WHAT IS EXPECTED >> With pictures left out, extract every line between the start of the records below and the line holding "Also changed, not shown: parts of 4", inclusive.

──────────────────────────────

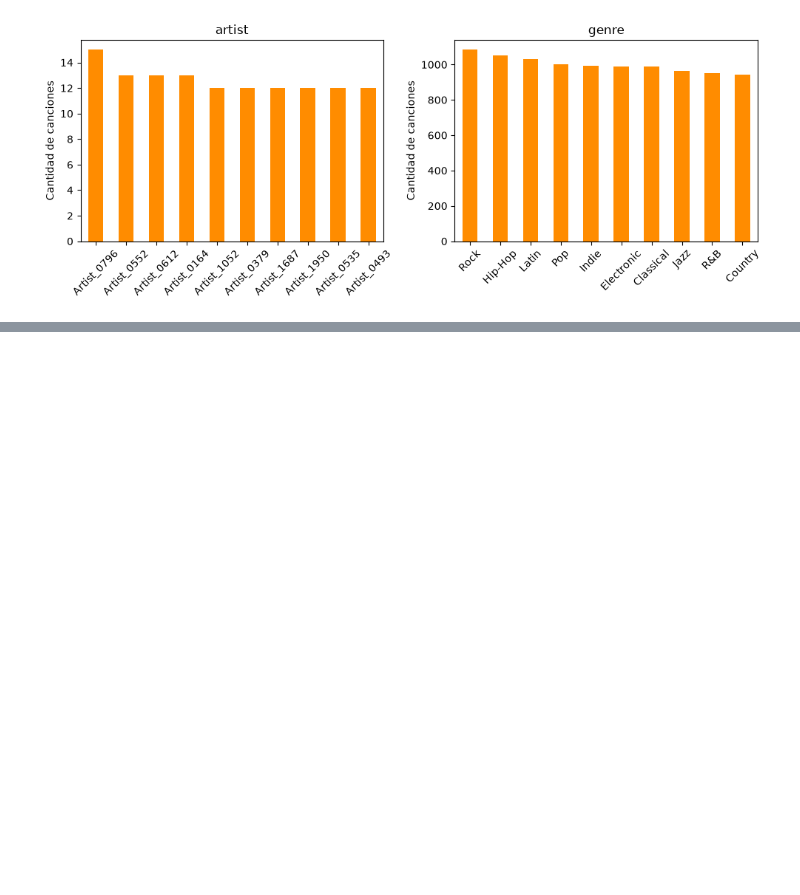
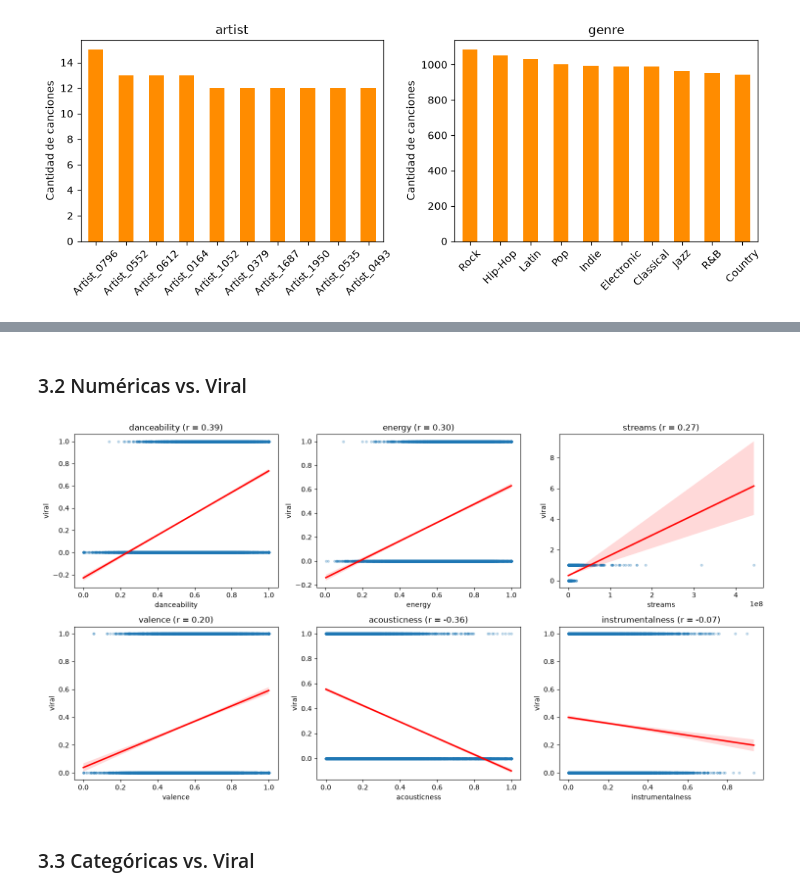
Before and after one commit to luisjoarmenta-png/proyecto_profundizacion, a Jupyter notebook: data/raw/Dataset.ipynb, the cells around one changed output, grey strips where cells are left out. Drawn from its saved outputs; the diff is of its cells as text; code cells hidden in the pictures; blank space fills up the shorter version.

```diff
--- a/data/raw/Dataset.ipynb
+++ b/data/raw/Dataset.ipynb
@@ -157,0 +178,15 @@ plt.show()
+# %% [markdown]
+### 3.2 Numéricas vs. Viral
+# %%
+fig, axes = plt.subplots(2, 3, figsize=(15, 8))
+
+for ax, col in zip(axes.ravel(), ["danceability", "energy", "streams", "valence", "acousticness", "instrumentalness"]):
+    sns.regplot(data=df, x=col, y="viral", ax=ax, scatter_kws={"alpha": 0.25, "s": 10}, line_kws={"color": "red"})
+    ax.set(title=f"{col} (r = {df[col].corr(df['viral']):.2f})")
+
+plt.tight_layout()
+plt.show()
+# %% [output]
+[figure, added]
+# %% [markdown]
+### 3.3 Categóricas vs. Viral
```
Also changed, not shown: parts of 4 cells of this notebook.
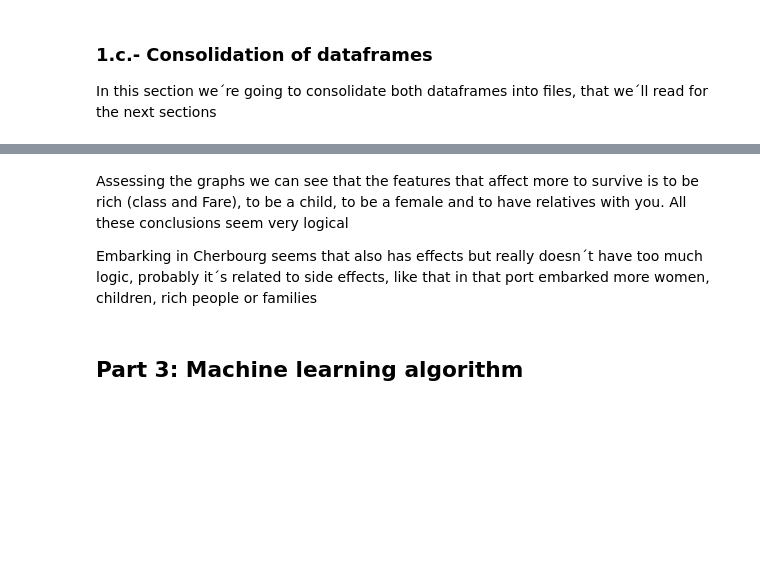
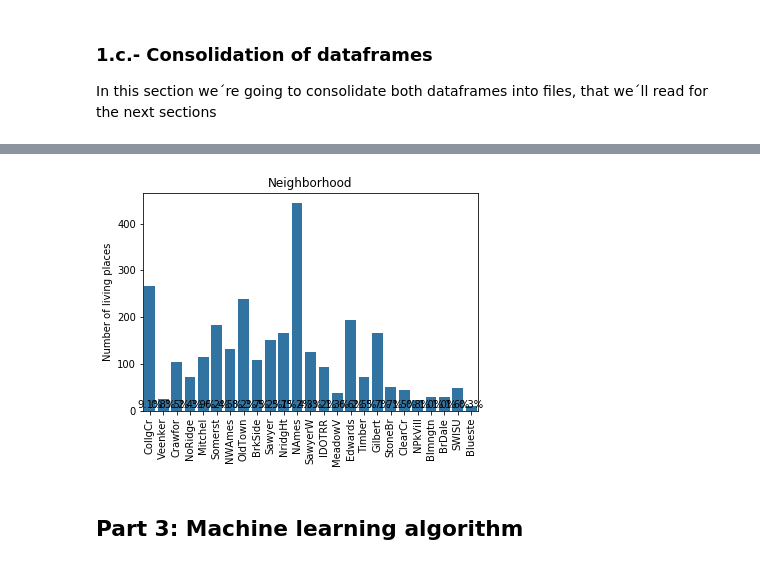
Before and after one commit to canceleiro/House-Prizes, a Jupyter notebook: House_prizes.ipynb, the cells around one changed output, grey strips where cells are left out. Cells and saved outputs as stored; diff of their text form; code cells hidden in the pictures; blank space fills up the shorter version.

```diff
--- a/House_prizes.ipynb
+++ b/House_prizes.ipynb
@@ -503,7 +429,7 @@ def graph_1(title, data, field, rot):
     base_color = sb.color_palette()[0]
     sb.countplot(data = data, x = field, color = base_color)
     plt.xlabel('')
-    plt.ylabel('Number of passengers')
+    plt.ylabel('Number of living places')
 
 
     # add annotations
@@ -637,6 +451,6 @@ graph2(objects, df, title );
-# %% [markdown]
-Assessing the graphs we can see that the features that affect more to survive is to be rich (class and Fare), to be a child, to be a female and to have relatives with you. All these conclusions seem very logical
-
-Embarking in Cherbourg seems that also has effects but really doesn´t have too much logic, probably it´s related to side effects, like that in that port embarked more women, children, rich people or families
+# %%
+graph_1('Neighborhood', df,'Neighborhood',90)
+# %% [output]
+[figure, added]
 # %% [markdown]
 ## <a class="anchor" id="MLA">Part 3: Machine learning algorithm
```
Also changed, not shown: parts of 38 cells of this notebook.
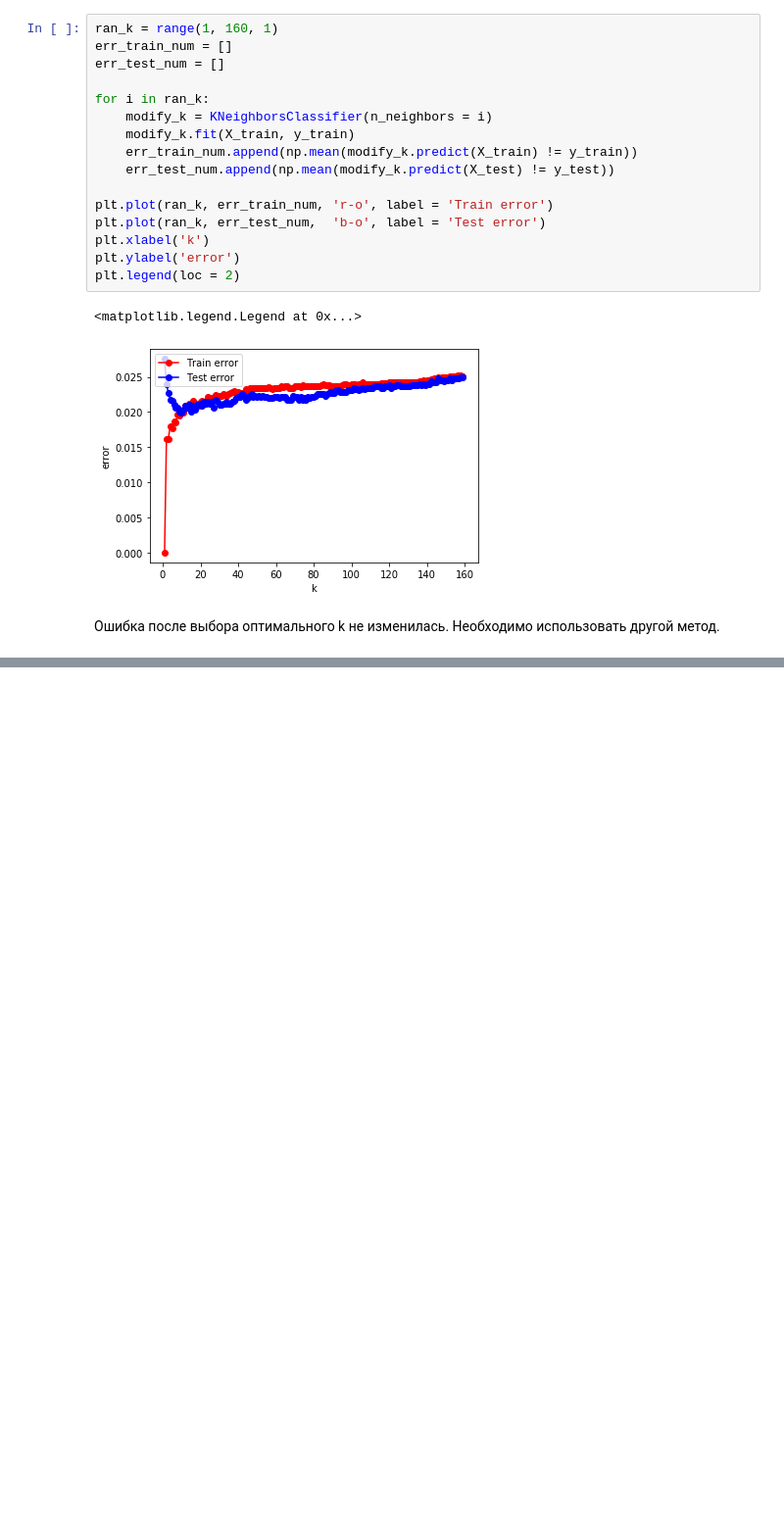
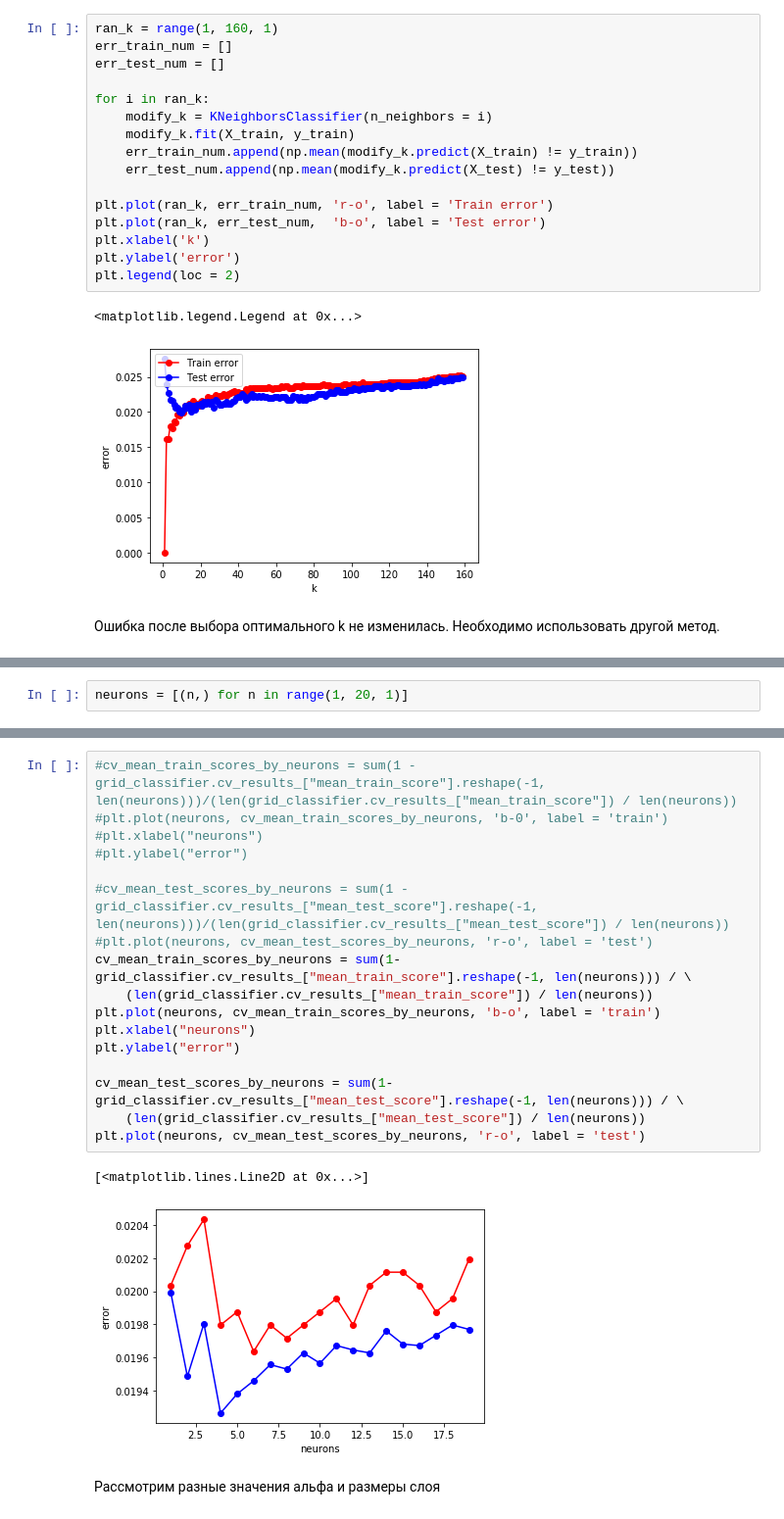
Before and after one commit to SemenDoc/MachineLearningCourse, a Jupyter notebook: Ml_PulsarStar.ipynb, the cells around one changed output, grey strips where cells are left out. Shown at 98% size. Saved outputs shown, nothing was run; the diff lists cells and outputs as text; blank space fills up the shorter version.

```diff
--- a/Ml_PulsarStar.ipynb
+++ b/Ml_PulsarStar.ipynb
@@ -678,0 +738,2 @@ plt.legend(loc = 2)
+# %%
+neurons = [(n,) for n in range(1, 20, 1)]
@@ -678,0 +759,22 @@ plt.legend(loc = 2)
+# %%
+#cv_mean_train_scores_by_neurons = sum(1 - grid_classifier.cv_results_["mean_train_score"].reshape(-1, len(neurons)))/(len(grid_classifier.cv_results_["mean_train_score"]) / len(neurons))
+#plt.plot(neurons, cv_mean_train_scores_by_neurons, 'b-0', label = 'train')
+#plt.xlabel("neurons")
+#plt.ylabel("error")
+
+#cv_mean_test_scores_by_neurons = sum(1 - grid_classifier.cv_results_["mean_test_score"].reshape(-1, len(neurons)))/(len(grid_classifier.cv_results_["mean_test_score"]) / len(neurons))
+#plt.plot(neurons, cv_mean_test_scores_by_neurons, 'r-o', label = 'test')
+cv_mean_train_scores_by_neurons = sum(1-grid_classifier.cv_results_["mean_train_score"].reshape(-1, len(neurons))) / \
+    (len(grid_classifier.cv_results_["mean_train_score"]) / len(neurons))
+plt.plot(neurons, cv_mean_train_scores_by_neurons, 'b-o', label = 'train')
+plt.xlabel("neurons")
+plt.ylabel("error")
+
+cv_mean_test_scores_by_neurons = sum(1-grid_classifier.cv_results_["mean_test_score"].reshape(-1, len(neurons))) / \
+    (len(grid_classifier.cv_results_["mean_test_score"]) / len(neurons))
+plt.plot(neurons, cv_mean_test_scores_by_neurons, 'r-o', label = 'test')
+# %% [output]
+[<matplotlib.lines.Line2D at 0x...>]
+[figure, added]
+# %% [markdown]
+Рассмотрим разные значения альфа и размеры слоя
```
Also changed, not shown: parts of 29 cells of this notebook.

──────────────────────────────

WRITTEN ANSWER >>
Before and after one commit to luisjoarmenta-png/proyecto_profundizacion, a Jupyter notebook: data/raw/Dataset.ipynb, the cells around one changed output, grey strips where cells are left out. Drawn from its saved outputs; the diff is of its cells as text; code cells hidden in the pictures; blank space fills up the shorter version.

```diff
--- a/data/raw/Dataset.ipynb
+++ b/data/raw/Dataset.ipynb
@@ -157,0 +178,15 @@ plt.show()
+# %% [markdown]
+### 3.2 Numéricas vs. Viral
+# %%
+fig, axes = plt.subplots(2, 3, figsize=(15, 8))
+
+for ax, col in zip(axes.ravel(), ["danceability", "energy", "streams", "valence", "acousticness", "instrumentalness"]):
+    sns.regplot(data=df, x=col, y="viral", ax=ax, scatter_kws={"alpha": 0.25, "s": 10}, line_kws={"color": "red"})
+    ax.set(title=f"{col} (r = {df[col].corr(df['viral']):.2f})")
+
+plt.tight_layout()
+plt.show()
+# %% [output]
+[figure, added]
+# %% [markdown]
+### 3.3 Categóricas vs. Viral
```
Also changed, not shown: parts of 4 cells of this notebook.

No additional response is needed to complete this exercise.